This essay will examine legal transplants in a historical and colonial context. It will begin with a brief review of Canadian history in order to understand the evolution of Canadian copyright law. It will focus on the creation and significance of Canada’s first copyright legislation. Using the Statute of Anne as a reference point, this essay will describe the evolution of Canadian copyright law on its journey to self-determination during the 18th and 19th centuries. More specifically, this essay will explore the influence of the 1709 Statute of Anne on the 1832 colonial Acte pour protéger la propriété intellectuelle.
It will argue that the influence of the Statute of Anne as an expression of the Canadianess of Canadian copyright policy is not to be found in the text of 1832. It can be found in the small prints of the numerous bills and amendments proposed to the English Parliament, in those provisions buried in the text which triggered an open war between Canadian, American and English publishers and stigmatized by the 1847 Foreign Reprints Act. It is in the context of the 1847 piece that the influence of the Statue of Anne and its monopolistic or imperialistic effects can be fully grasped

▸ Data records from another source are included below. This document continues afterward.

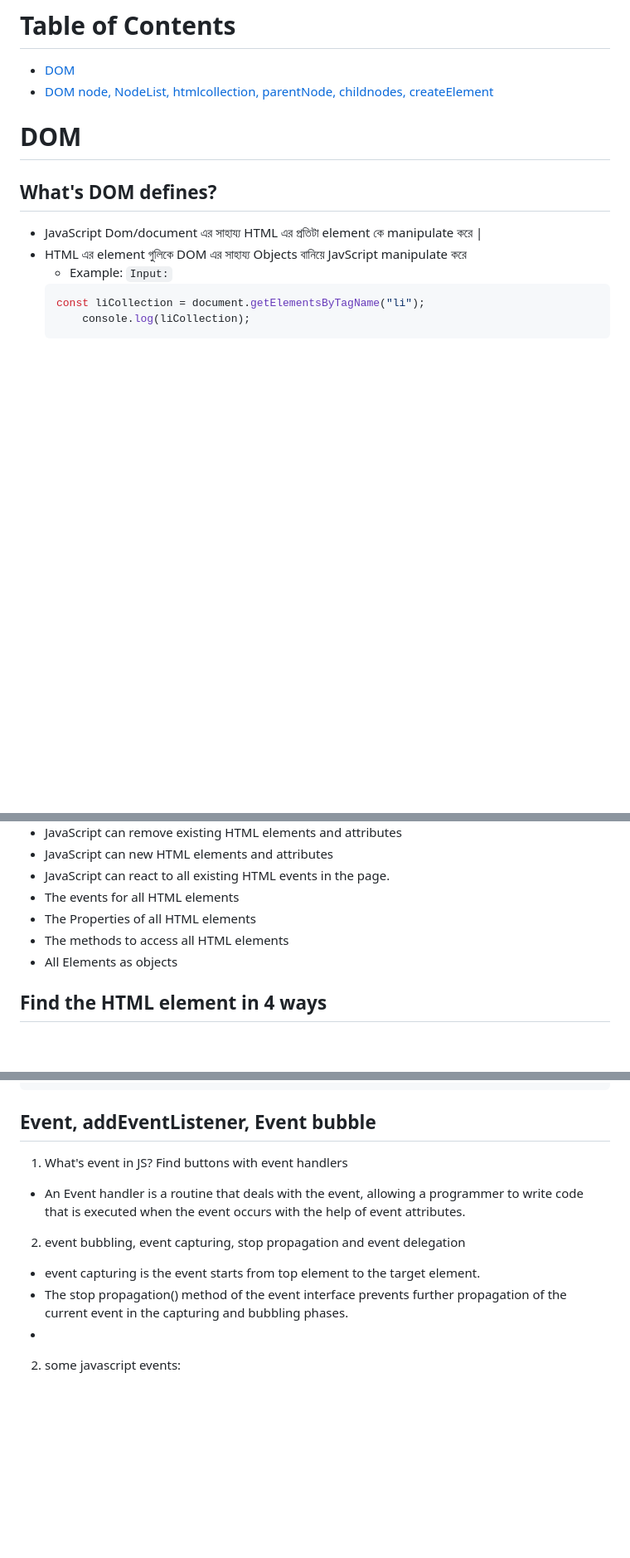
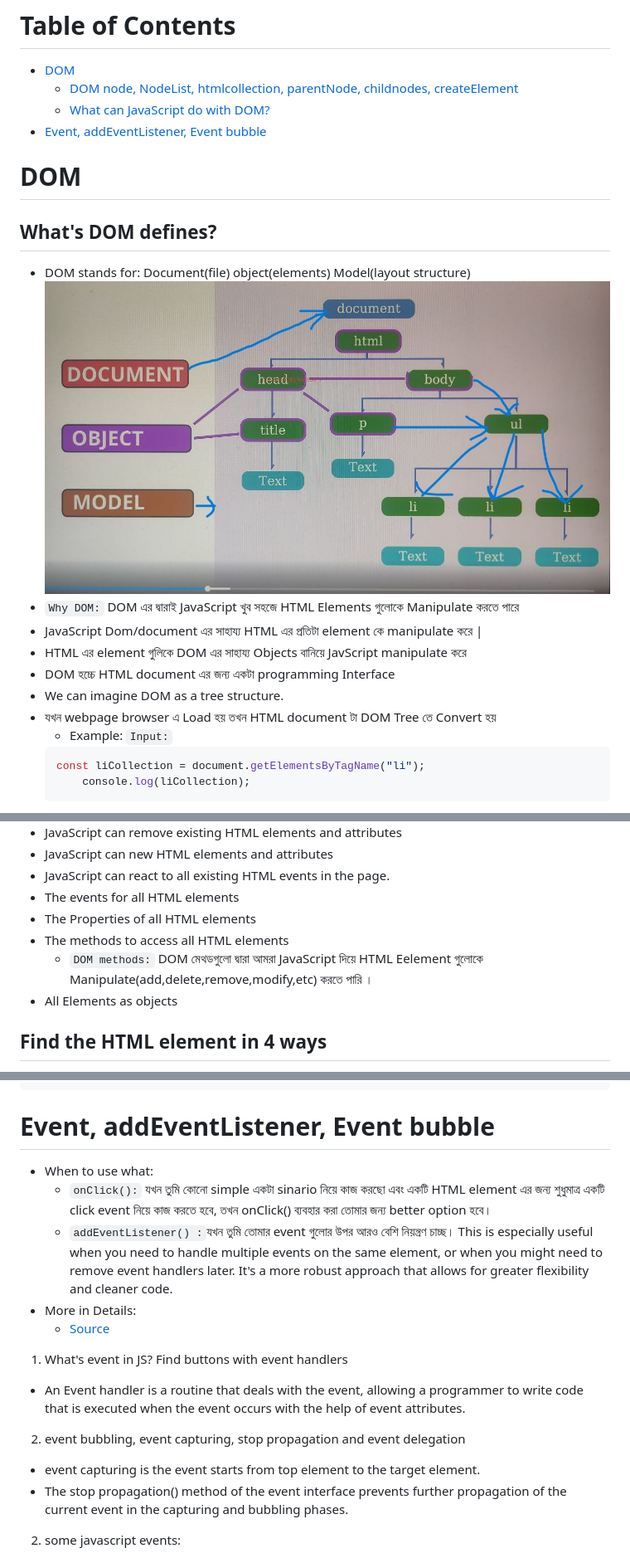
Before and after one commit to bariulmunshi/JavaScript-Guide, a Markdown page: 2Integrate JavaScript/Inte-JS-Rltn-guide.md, 3 parts joined by grey strips. Shown: that part at 83% size. Rendered like a GitHub page; pictures changed too: 2Integrate JavaScript/images/photo6.jpg (added); blank space fills up the shorter version.

````diff
--- a/2Integrate JavaScript/Inte-JS-Rltn-guide.md
+++ b/2Integrate JavaScript/Inte-JS-Rltn-guide.md
@@ -1,10 +1,18 @@
 # Table of Contents
 - [DOM](#dom)
-- [DOM node, NodeList, htmlcollection, parentNode, childnodes, createElement](#dom-node-nodelist-htmlcollection-parentnode-childnodes-createelement)
+  - [DOM node, NodeList, htmlcollection, parentNode, childnodes, createElement](#dom-node-nodelist-htmlcollection-parentnode-childnodes-createelement)
+  - [What can JavaScript do with DOM?](#what-can-javascript-do-with-dom)
+- [Event, addEventListener, Event bubble](#event-addeventlistener-event-bubble)
 # DOM
 ## What's DOM defines?
+- DOM stands for: Document(file) object(elements) Model(layout structure)
+![DOM](images/photo6.jpg)
+- `Why DOM:` DOM এর দ্বারাই JavaScript খুব সহজে HTML Elements গুলোকে Manipulate করতে পারে
 - JavaScript Dom/document এর সাহায্য HTML এর প্রতিটা element কে manipulate করে |
 - HTML এর element গুলিকে DOM এর সাহায্য Objects  বানিয়ে JavScript manipulate করে
+- DOM হচ্চে HTML document এর জন্য একটা programming Interface
+- We can imagine DOM as a tree structure.
+- যখন webpage browser এ Load হয় তখন HTML document টা DOM Tree তে Convert হয়
   - Example:
   `Input:`
   ```sh
@@ -49,6 +57,7 @@
 - The events for all HTML elements
 - The Properties of all HTML elements
 - The methods to access all HTML elements
+  - `DOM methods:` DOM মেথডগুলো দ্বারা আমরা JavaScript দিয়ে HTML Eelement গুলোকে Manipulate(add,delete,remove,modify,etc) করতে পারি ।
 - All Elements as objects
 
 ## Find the HTML element in 4 ways
@@ -127,13 +137,18 @@ sectionDress.innerHTML=`
 `
 mainContainer.appendChild(sectionDress);
 ```
-## Event, addEventListener, Event bubble
+# Event, addEventListener, Event bubble
+- When to use what:
+  - `onClick():` যখন তুমি কোনো simple একটা sinario নিয়ে কাজ করছো এবং একটি HTML element এর জন্য শুধুমাত্র একটি click event নিয়ে কাজ করতে হবে, তখন onClick() ব্যবহার করা তোমার জন্য better option হবে।
+  - `addEventListener() :`যখন তুমি তোমার event গুলোর উপর আরও বেশি নিয়ন্ত্রণ চাচ্ছ। This is especially useful when you need to handle multiple events on the same element, or when you might need to remove event handlers later. It's a more robust approach that allows for greater flexibility and cleaner code.
+- More in Details:
+  - [Source](https://chaytisaha98.medium.com/onclick-vs-addeventlistener-6f4cb4a7557f)
 1. What's event in JS? Find buttons with event handlers
 - An Event handler is a routine that deals with the event, allowing a programmer to write code that is executed when the event occurs with the help of event attributes.
 2. event bubbling, event capturing, stop  propagation and event delegation
 - event capturing is the event starts from top element to the target element.
 - The stop propagation() method of the event interface prevents further propagation of the current event in the capturing and bubbling phases.
--
+
 2. some javascript events:
   - ONCHANGE
   - ONCLICK
````
Also changed, not shown: other parts of 2Integrate JavaScript/Inte-JS-Rltn-guide.md (+1 -0 lines), 2 other files.
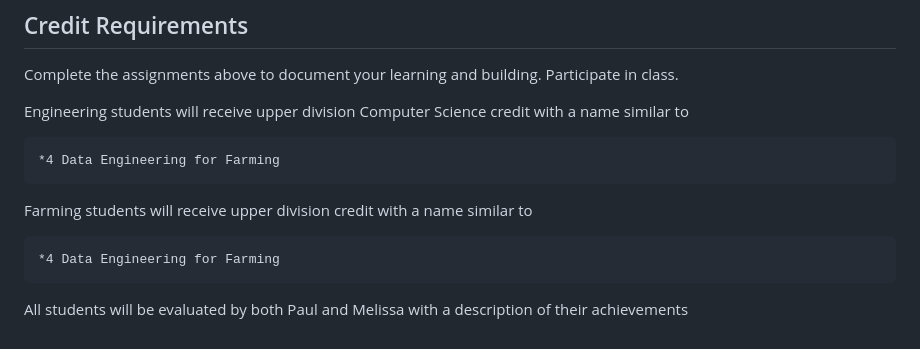
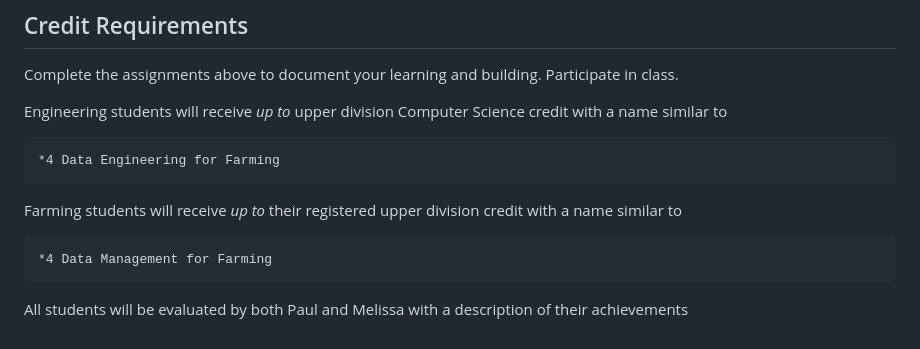
Before and after one commit to TheEvergreenStateCollege/upper-division-cs-24-25, a Markdown page: dof-25wi/Syllabus.md, the part around the change. Rendered like a GitHub page.

````diff
--- a/dof-25wi/Syllabus.md
+++ b/dof-25wi/Syllabus.md
@@ -106,14 +106,14 @@ Final project presentation.
 Complete the assignments above to document your learning and building.
 Participate in class.
 
-Engineering students will receive upper division Computer Science credit with a name similar to
+Engineering students will receive *up to* upper division Computer Science credit with a name similar to
 ```
 *4 Data Engineering for Farming
 ```
 
-Farming students will receive upper division credit with a name similar to
+Farming students will receive *up to* their registered upper division credit with a name similar to
 ```
-*4 Data Engineering for Farming
+*4 Data Management for Farming
 ```
 
 All students will be evaluated by both Paul and Melissa with a description of their achievements
````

Friday, July 20, 2018

Canadian Legal History for Kids! Meet Viola Desmond by Elizabeth MacLeod for Scholastic

Scholastic Canada Biography: Meet Viola Desmond

Canadian Legal History for Kids! Meet Viola Desmond by Elizabeth MacLeod, published by Scholastic Canada.

Hat tip to David Steeves, who recently bought this for his son Daniel.

Any other legal histories for kids anyone knows about?

Friday, July 13, 2018

G. Blaine Baker

The Osgoode Society is profoundly saddened to announce the recent sudden death of G. Blaine Baker. A wonderful historian, teacher and friend. No funeral details as yet.

Thursday, July 12, 2018

New from UTP: Campbell, Miscarriages of Justice in Canada

Looks like there is some legal history in this new book from U of T press by Kathryn M. Campbell:

Miscarriages of Justice in CanadaMiscarriages of Justice in Canada:Causes, Responses, Remedies

Innocent people are regularly convicted of crimes they did not commit. A number of systemic factors have been found to contribute to wrongful convictions, including eyewitness misidentification, false confessions, informant testimony, official misconduct, and faulty forensic evidence. 

In Miscarriages of Justice in Canada, Kathryn M. Campbell offers an extensive overview of wrongful convictions, bringing together current sociological, criminological, and legal research, as well as current case-law examples. For the first time, information on all known and suspected cases of wrongful conviction in Canada is included and interspersed with discussions of how wrongful convictions happen, how existing remedies to rectify them are inadequate, and how those who have been victimized by these errors are rarely compensated. Campbell reveals that the causes of wrongful convictions are, in fact, avoidable, and that those in the criminal justice system must exercise greater vigilance and openness to the possibility of error if the problem of wrongful conviction is to be resolved.